● **Aim of the exercise**
Below are some records. Pull every line that contains the word "user".

++++++++++++++++++++

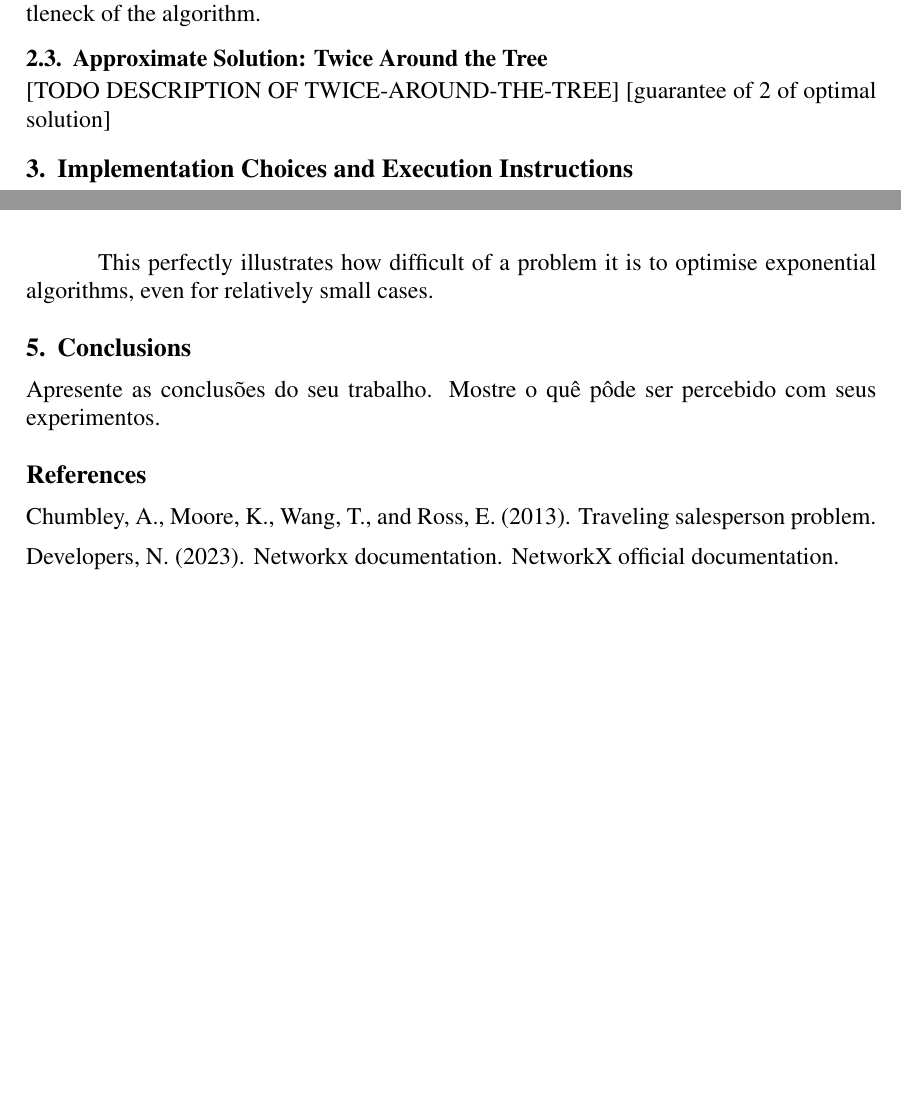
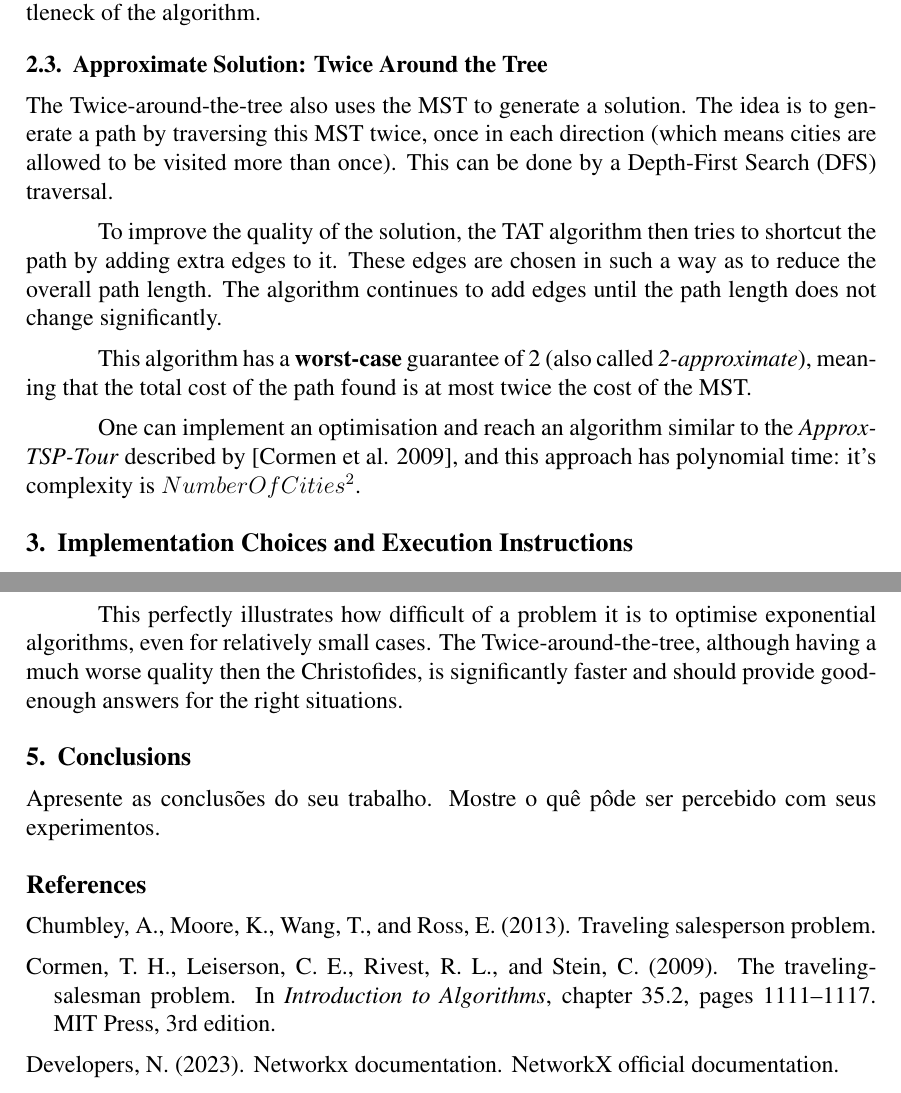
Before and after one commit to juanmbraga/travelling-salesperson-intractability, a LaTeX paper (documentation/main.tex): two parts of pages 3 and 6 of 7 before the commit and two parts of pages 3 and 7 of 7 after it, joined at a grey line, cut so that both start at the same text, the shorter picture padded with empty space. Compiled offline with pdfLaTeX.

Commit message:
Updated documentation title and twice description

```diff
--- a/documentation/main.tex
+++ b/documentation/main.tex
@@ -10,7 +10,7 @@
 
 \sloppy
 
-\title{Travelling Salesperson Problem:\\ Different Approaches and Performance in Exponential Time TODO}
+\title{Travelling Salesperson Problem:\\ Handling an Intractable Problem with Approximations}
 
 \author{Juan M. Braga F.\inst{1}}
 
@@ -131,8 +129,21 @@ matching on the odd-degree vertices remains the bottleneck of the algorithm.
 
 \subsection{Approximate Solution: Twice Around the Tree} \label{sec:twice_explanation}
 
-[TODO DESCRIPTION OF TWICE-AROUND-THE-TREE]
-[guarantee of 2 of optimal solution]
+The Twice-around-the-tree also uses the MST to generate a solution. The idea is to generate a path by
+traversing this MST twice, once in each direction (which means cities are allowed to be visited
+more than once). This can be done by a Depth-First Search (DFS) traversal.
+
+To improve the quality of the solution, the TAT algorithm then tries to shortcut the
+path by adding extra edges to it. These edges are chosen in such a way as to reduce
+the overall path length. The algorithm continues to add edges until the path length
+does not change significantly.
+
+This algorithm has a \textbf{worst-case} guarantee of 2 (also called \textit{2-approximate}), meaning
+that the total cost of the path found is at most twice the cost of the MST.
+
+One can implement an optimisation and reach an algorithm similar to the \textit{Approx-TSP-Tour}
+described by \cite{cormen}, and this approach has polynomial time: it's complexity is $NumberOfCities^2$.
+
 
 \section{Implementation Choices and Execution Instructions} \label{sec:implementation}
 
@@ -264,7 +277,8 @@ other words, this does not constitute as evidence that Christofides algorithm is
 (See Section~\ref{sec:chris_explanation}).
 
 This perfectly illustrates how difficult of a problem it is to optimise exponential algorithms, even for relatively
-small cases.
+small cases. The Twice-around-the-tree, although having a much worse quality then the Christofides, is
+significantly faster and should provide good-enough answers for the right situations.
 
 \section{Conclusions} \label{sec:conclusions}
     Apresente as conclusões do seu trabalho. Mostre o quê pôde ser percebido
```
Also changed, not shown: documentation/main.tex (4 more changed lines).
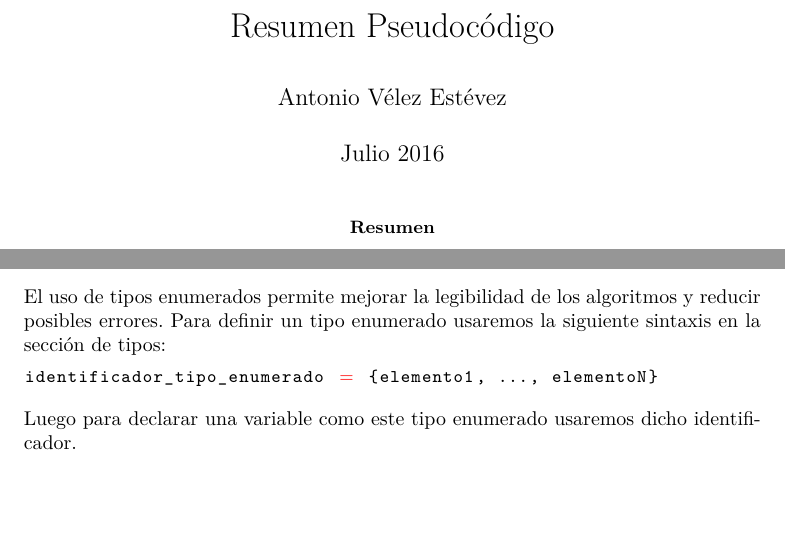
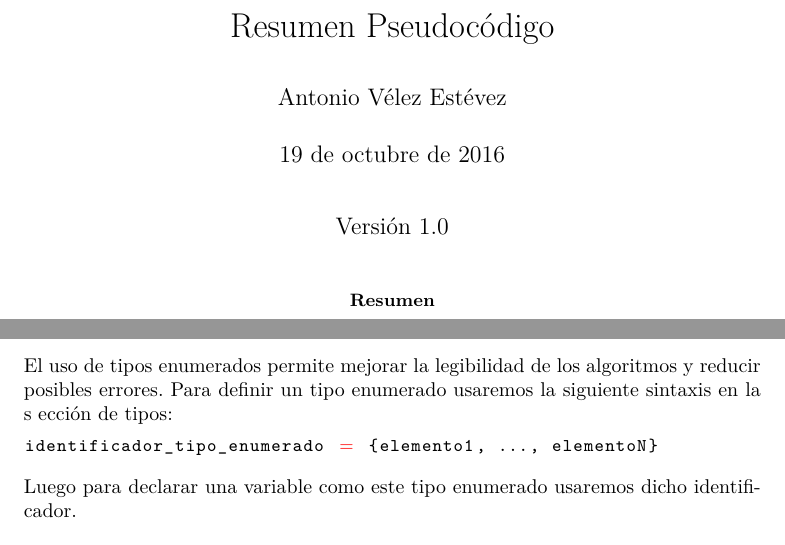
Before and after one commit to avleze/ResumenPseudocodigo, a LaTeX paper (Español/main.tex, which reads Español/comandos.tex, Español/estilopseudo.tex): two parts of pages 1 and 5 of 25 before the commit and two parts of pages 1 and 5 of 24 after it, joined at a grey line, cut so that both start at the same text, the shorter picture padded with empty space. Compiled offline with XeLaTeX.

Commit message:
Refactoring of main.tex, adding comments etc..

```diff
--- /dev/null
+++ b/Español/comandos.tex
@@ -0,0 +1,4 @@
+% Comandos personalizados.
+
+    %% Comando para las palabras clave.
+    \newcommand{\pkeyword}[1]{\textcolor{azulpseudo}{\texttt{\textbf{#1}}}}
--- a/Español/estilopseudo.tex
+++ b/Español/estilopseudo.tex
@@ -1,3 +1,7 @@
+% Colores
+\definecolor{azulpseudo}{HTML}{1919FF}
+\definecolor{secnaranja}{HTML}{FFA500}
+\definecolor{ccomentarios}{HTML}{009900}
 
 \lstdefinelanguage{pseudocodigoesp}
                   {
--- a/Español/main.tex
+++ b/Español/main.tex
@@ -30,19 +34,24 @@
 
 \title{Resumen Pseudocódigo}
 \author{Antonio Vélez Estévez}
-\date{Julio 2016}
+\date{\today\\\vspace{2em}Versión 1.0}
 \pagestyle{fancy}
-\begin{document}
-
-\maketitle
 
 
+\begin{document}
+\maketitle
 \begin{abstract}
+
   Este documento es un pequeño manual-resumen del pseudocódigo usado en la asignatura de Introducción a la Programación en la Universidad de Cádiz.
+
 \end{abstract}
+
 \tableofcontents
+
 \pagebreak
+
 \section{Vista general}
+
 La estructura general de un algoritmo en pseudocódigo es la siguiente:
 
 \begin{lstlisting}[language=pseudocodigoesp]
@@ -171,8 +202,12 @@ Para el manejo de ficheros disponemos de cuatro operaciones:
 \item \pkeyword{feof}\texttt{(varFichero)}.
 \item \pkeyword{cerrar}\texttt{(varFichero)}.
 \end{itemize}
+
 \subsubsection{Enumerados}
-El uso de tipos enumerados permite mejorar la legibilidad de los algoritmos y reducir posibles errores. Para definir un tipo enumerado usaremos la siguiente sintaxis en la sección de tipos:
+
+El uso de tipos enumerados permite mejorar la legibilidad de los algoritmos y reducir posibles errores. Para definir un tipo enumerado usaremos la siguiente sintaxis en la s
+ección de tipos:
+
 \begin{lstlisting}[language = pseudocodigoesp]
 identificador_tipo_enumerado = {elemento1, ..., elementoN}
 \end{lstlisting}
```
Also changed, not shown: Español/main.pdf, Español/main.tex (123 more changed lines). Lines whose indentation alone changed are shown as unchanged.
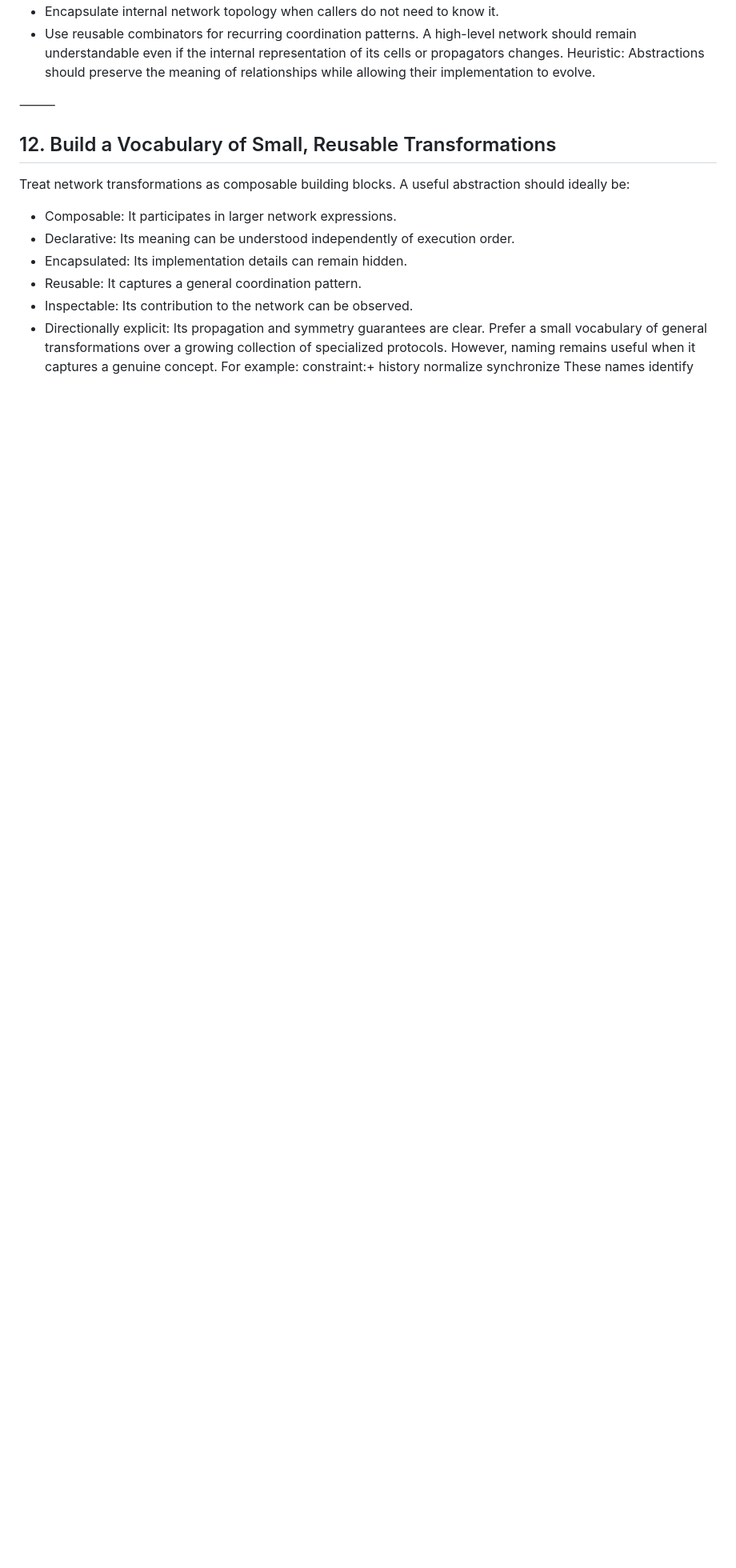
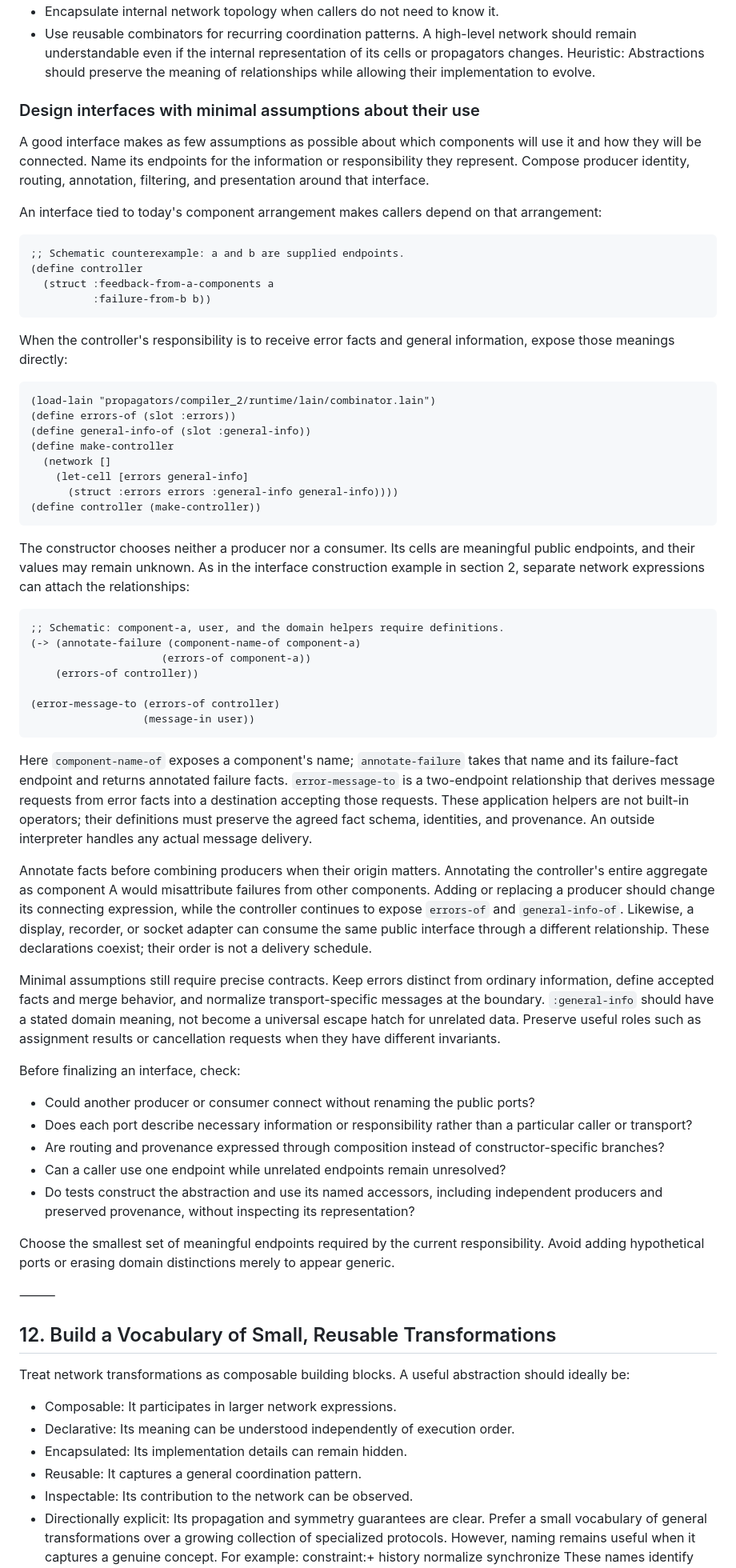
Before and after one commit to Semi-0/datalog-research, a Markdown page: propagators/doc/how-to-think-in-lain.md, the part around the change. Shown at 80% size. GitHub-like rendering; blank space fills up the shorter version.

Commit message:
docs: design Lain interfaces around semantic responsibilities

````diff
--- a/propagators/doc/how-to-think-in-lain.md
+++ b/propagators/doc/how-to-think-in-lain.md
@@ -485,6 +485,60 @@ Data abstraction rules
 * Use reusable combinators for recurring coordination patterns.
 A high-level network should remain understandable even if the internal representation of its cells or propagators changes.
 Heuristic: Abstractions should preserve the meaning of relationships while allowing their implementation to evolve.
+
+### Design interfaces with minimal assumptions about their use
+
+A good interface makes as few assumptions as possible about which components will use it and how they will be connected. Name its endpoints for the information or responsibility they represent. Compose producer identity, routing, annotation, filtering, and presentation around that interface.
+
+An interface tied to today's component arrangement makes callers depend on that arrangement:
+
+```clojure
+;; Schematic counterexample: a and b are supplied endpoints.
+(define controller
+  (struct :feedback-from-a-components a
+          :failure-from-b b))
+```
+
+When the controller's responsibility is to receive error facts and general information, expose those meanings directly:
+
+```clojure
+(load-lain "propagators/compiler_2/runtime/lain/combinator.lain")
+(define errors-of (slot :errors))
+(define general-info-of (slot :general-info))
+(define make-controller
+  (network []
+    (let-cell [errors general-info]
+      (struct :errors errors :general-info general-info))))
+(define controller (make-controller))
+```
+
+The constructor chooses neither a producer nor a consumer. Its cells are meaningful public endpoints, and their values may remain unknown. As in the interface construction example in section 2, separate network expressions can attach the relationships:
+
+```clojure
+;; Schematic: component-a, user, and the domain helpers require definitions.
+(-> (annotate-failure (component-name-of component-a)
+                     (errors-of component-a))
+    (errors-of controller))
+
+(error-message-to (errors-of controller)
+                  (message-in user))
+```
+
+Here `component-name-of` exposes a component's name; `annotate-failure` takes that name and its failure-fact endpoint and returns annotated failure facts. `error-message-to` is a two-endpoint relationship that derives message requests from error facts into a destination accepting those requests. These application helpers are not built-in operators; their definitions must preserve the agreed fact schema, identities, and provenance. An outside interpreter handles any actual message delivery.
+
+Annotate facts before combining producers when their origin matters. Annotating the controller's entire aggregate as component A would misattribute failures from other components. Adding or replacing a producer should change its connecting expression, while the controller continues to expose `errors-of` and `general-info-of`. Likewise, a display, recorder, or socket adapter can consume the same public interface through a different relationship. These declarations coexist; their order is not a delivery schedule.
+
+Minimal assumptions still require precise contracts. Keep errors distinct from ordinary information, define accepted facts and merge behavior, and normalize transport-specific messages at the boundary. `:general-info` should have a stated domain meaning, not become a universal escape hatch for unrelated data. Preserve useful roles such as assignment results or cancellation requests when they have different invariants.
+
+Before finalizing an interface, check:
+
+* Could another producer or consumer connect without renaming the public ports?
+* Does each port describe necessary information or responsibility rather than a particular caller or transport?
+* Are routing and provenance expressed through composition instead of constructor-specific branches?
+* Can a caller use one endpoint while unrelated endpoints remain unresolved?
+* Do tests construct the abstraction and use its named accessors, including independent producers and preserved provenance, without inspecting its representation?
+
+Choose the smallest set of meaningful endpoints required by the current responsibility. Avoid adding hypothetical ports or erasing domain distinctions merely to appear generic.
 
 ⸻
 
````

++++++++++++++++++++

● **The answer**
+;; Schematic: component-a, user, and the domain helpers require definitions.
+                  (message-in user))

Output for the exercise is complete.